When the water in an area is used up, drought controls, and no actions are taken to combat the desertification process, you wind up with numbers like these…
Humans are driving the transformation of drylands into desert on an unprecedented scale around the world, with serious consequences. But there are solutions.
While interpretations of the term desertification vary, the concern centers on human-caused land degradation in areas with low or variable rainfall known as drylands: arid, semi-arid, and sub-humid lands. These drylands account for more than 40 percent of the world’s terrestrial surface area.
While land degradation has occurred throughout history, the pace has accelerated, reaching 30 to 35 times the historical rate, according to the United Nations. This degradation tends to be driven by a number of factors, including urbanization, mining, farming, and ranching. In the course of these activities, trees and other vegetation are cleared away, animal hooves pound the dirt, and crops deplete nutrients in the soil. Climate change also plays a significant role, increasing the risk of drought.
All of this contributes to soil erosion and an inability for the land to retain water or regrow plants. About 2 billion people live on the drylands that are vulnerable to desertification, which could displace an estimated 50 million people by 2030.
Where is desertification happening, and why?
The risk of desertification is widespread and spans more than 100 countries, hitting some of the poorest and most vulnerable populations the hardest, since subsistence farming is common across many of the affected regions.
More than 75 percent of Earth’s land area is already degraded, according to the European Commission’s World Atlas of Desertification, and more than 90 percent could become degraded by 2050. The commission’s Joint Research Centre found that a total area half of the size of the European Union (1.61 million square miles, or 4.18 million square kilometers) is degraded annually, with Africa and Asia being the most affected.
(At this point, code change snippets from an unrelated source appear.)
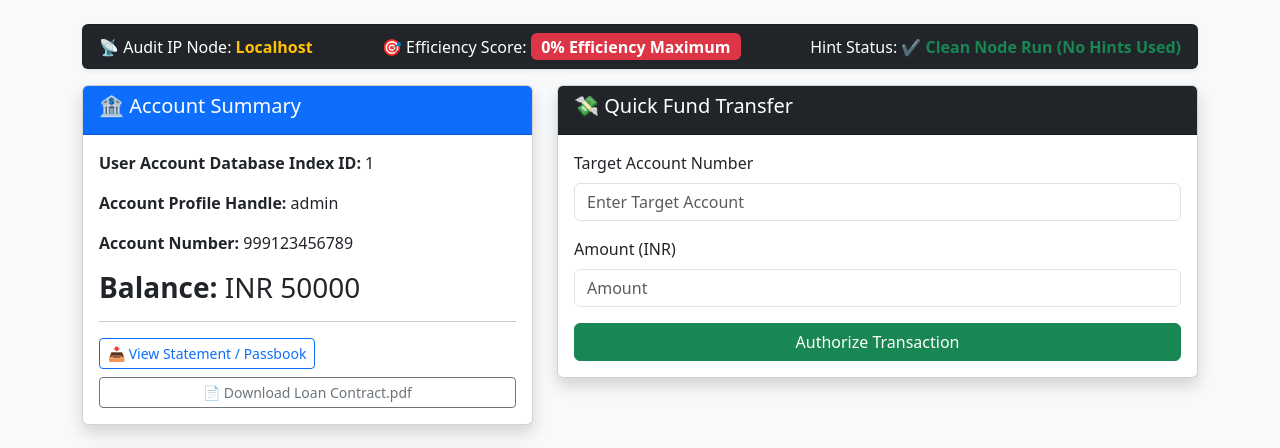
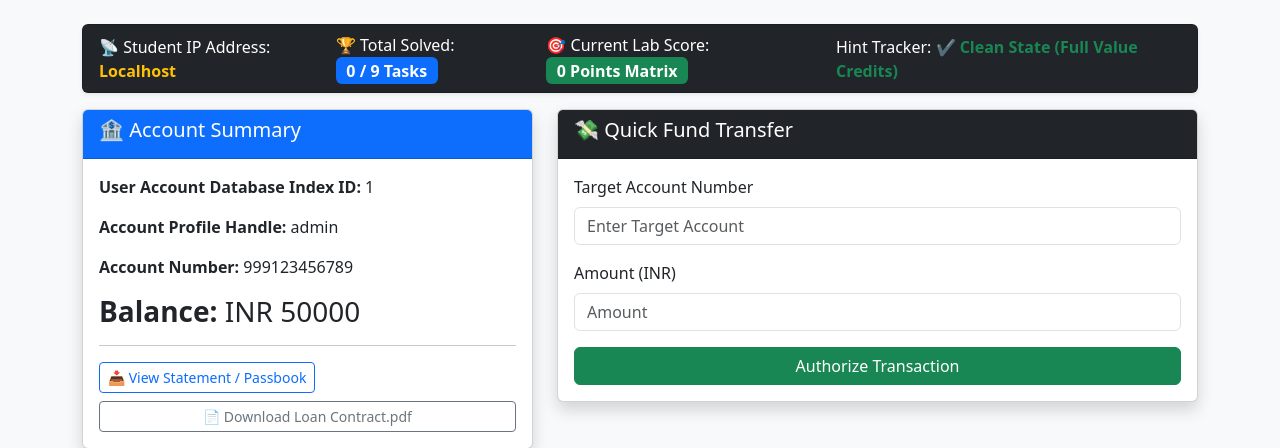
Before and after one commit to tibinjohn193-blip/procentric-cyber-bank, a Flask app: page /dashboard in a window 1280 px wide. Shown: the part 56-504 px from the top of the page. Run offline with Flask 3, Linux system fonts and the light colour scheme; a user stored in the database is signed in.

Commit message:
scoreboard.html

```diff
--- a/templates/scoreboard.html
+++ b/templates/scoreboard.html
@@ -20,13 +20,14 @@
             <div class="col-md-12">
                 <div class="card text-white bg-dark shadow-sm">
                     <div class="card-body d-flex justify-content-between align-items-center py-2">
-                        <span>📡 Audit IP Node: <strong class="text-warning">{{ user.user_ip if user.user_ip else "Localhost" }}</strong></span>
-                        <span>🎯 Efficiency Score: <strong class="badge bg-{{ 'success' if score == 100 else 'danger' }} fs-6">{{ score }}% Efficiency Maximum</strong></span>
-                        <span>Hint Status:
+                        <span>📡 Student IP Address: <strong class="text-warning">{{ user.user_ip if user.user_ip else "Localhost" }}</strong></span>
+                        <span>🏆 Total Solved: <strong class="badge bg-primary fs-6">{{ solved_count }} / 9 Tasks</strong></span>
+                        <span>🎯 Current Lab Score: <strong class="badge bg-{{ 'success' if not user.hint_viewed else 'danger' }} fs-6">{{ score }} Points Matrix</strong></span>
+                        <span>Hint Tracker:
                             {% if user.hint_viewed %}
-                            <strong class="text-danger">⚠️ View Hint Activated (-30% Deducted)</strong>
+                            <strong class="text-danger">⚠️ Penalty Route (-30% Score Applied)</strong>
                             {% else %}
-                            <strong class="text-success">✔️ Clean Node Run (No Hints Used)</strong>
+                            <strong class="text-success">✔️ Clean State (Full Value Credits)</strong>
                             {% endif %}
                         </span>
                     </div>
```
The prospect of climate change and warmer average temperatures could amplify these effects. The Mediterranean region would experience a drastic transformation with warming of 2 degrees Celsius, according to one study, with all of southern Spain becoming desert. Another recent study found that the same level of warming would result in “aridification,” or drying out, of up to 30 percent of Earth’s land surface.
When land becomes desert, its ability to support surrounding populations of people and animals declines sharply. Food often doesn’t grow, water can’t be collected, and habitats shift. This often produces several human health problems that range from malnutrition, respiratory disease caused by dusty air, and other diseases stemming from a lack of clean water.
In 1994, the United Nations established the Convention to Combat Desertification (UNCCD), through which 122 countries have committed to Land Degradation Neutrality targets, similar to the way countries in the climate Paris Agreement have agreed to targets for reducing carbon pollution. These efforts involve working with farmers to safeguard arable land, repairing degraded land, and managing water supplies more effectively.
The UNCCD has also promoted the Great Green Wall Initiative, an effort to restore 386,000 square miles (100 million hectares) across 20 countries in Africa by 2030. A similar effort is underway in northern China, with the government planting trees along the border of the Gobi desert to prevent it from expanding as farming, livestock grazing, and urbanization, along with climate change, removed buffering vegetation.
However, the results for these types of restoration efforts so far have been mixed. One type of mesquite tree planted in East Africa to buffer against desertification has proved to be invasive and problematic. The Great Green Wall initiative in Africa has evolved away from the idea of simply planting trees and toward the idea of “re-greening,” or supporting small farmers in managing land to maximize water harvesting (via stone barriers that decrease water runoff, for example) and nurture natural regrowth of trees and vegetation.
“The absolute number of farmers in these [at-risk rural] regions is so large that even simple and inexpensive interventions can have regional impacts,” write the authors of the World Atlas of Desertification, noting that more than 80 percent of the world’s farms are managed by individual households, primarily in Africa and Asia. “Smallholders are now seen as part of the solution of land degradation rather than a main problem, which was a prevailing view of the past.”